In Creative Doing, I write, “After years of learning and applying rules, you might live within these constraints even when they don’t actually apply to you.
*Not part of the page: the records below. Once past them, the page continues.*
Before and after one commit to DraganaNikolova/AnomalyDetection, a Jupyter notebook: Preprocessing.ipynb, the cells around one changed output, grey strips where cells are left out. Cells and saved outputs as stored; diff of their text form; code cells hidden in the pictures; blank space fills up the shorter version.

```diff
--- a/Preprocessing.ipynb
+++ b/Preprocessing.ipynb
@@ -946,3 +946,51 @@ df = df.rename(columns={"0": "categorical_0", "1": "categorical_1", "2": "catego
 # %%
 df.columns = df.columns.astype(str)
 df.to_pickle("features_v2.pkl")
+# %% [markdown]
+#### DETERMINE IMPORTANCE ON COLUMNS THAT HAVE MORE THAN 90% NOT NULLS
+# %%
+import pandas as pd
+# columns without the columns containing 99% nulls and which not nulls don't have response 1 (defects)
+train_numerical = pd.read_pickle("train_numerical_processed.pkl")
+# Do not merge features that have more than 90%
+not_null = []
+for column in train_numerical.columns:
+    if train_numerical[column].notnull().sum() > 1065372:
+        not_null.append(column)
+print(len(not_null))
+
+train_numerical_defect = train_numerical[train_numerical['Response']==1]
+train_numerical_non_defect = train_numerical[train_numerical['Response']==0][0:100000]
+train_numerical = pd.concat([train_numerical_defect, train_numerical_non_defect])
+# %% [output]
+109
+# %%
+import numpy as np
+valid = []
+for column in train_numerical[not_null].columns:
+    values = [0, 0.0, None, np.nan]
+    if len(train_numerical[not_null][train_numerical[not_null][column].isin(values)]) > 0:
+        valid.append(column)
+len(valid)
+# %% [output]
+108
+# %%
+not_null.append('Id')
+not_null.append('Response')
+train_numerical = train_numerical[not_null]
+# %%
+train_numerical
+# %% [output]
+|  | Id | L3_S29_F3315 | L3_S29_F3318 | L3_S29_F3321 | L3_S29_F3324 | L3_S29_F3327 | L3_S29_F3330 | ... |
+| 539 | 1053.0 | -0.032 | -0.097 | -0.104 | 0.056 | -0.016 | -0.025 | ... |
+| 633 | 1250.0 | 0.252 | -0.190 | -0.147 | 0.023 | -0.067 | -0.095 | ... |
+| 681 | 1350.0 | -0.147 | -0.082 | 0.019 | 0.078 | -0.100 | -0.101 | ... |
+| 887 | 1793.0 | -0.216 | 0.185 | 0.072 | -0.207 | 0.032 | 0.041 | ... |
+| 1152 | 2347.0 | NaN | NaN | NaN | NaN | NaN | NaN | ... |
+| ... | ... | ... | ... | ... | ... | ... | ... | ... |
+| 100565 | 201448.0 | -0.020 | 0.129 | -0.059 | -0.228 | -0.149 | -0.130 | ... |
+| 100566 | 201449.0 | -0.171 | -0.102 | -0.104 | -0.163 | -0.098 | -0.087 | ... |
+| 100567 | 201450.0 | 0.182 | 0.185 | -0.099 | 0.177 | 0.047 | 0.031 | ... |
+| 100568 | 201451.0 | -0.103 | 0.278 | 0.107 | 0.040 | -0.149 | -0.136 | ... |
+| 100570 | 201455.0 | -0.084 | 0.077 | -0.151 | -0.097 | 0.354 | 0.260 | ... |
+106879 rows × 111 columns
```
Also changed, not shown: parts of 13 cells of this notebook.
You’ll feel like you’re bumping into invisible walls.” I call these walls imaginary barriers. (You can read the full prompt here.)
Here are three types of imaginary barriers—amongst many others—that you should be mindful of:
The comparison barrier: You don’t see anyone else doing it, so you’re assuming there’s a good reason that people aren’t doing it. Best practices are a smarter version of framing this; someone successful did it this way, so you must also do it this way.
The certainty barrier: Because your path to your destination isn’t clear yet, you are too hesitant to move forward.
The resources barrier: You didn’t get all the resources you need to achieve the ideal version of your project, and you either assume you can’t get started or you are unwilling to compromise.